Show all lines from the data that include the word "chutes".

○ ○ ○

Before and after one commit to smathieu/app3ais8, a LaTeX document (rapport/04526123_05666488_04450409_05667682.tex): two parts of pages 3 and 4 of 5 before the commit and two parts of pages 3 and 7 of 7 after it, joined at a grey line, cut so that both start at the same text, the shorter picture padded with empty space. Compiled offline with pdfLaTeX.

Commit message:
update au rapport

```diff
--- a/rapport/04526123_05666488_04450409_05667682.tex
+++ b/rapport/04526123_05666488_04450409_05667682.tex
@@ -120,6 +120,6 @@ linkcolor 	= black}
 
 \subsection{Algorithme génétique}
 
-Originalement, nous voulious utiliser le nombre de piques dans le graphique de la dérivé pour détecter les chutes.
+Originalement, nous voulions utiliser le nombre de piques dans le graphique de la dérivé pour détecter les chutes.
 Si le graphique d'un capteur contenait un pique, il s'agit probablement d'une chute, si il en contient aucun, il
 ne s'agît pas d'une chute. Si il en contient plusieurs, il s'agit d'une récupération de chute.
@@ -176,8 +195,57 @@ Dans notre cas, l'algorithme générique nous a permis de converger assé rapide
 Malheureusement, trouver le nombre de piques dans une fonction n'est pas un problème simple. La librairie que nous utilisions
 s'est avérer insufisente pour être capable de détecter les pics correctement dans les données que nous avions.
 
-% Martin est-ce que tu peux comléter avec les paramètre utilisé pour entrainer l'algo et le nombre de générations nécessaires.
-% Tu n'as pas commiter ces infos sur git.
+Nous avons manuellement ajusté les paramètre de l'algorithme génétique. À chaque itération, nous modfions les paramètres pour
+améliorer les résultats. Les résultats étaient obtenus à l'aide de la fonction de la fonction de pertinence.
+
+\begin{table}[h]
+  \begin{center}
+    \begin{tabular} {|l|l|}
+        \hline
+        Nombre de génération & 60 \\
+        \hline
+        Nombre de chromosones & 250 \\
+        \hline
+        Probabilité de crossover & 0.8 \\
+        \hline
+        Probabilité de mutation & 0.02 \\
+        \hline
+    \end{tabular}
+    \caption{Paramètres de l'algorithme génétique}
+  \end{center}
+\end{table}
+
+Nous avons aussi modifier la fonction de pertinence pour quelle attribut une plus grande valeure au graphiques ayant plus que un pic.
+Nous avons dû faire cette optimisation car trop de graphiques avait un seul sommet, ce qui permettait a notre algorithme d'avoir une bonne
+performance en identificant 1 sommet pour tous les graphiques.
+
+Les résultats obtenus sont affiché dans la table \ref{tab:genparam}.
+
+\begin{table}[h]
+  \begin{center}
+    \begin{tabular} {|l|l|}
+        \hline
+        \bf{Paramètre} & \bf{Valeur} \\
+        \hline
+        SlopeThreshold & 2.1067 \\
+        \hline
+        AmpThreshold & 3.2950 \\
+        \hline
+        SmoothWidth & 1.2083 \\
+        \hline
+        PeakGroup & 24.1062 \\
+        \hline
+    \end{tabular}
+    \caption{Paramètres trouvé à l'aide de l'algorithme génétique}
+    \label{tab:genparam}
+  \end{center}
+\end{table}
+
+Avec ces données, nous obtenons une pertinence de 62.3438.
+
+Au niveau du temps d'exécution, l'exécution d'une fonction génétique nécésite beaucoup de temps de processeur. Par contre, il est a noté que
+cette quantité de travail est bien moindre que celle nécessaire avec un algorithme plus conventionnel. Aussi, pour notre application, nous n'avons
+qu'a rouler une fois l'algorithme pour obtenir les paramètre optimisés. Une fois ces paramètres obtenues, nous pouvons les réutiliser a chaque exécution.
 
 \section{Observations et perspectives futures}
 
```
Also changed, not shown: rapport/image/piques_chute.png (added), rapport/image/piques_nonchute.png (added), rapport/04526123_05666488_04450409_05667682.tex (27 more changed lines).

○ ○ ○

_Exercise response_
-Originalement, nous voulious utiliser le nombre de piques dans le graphique de la dérivé pour détecter les chutes.
+Originalement, nous voulions utiliser le nombre de piques dans le graphique de la dérivé pour détecter les chutes.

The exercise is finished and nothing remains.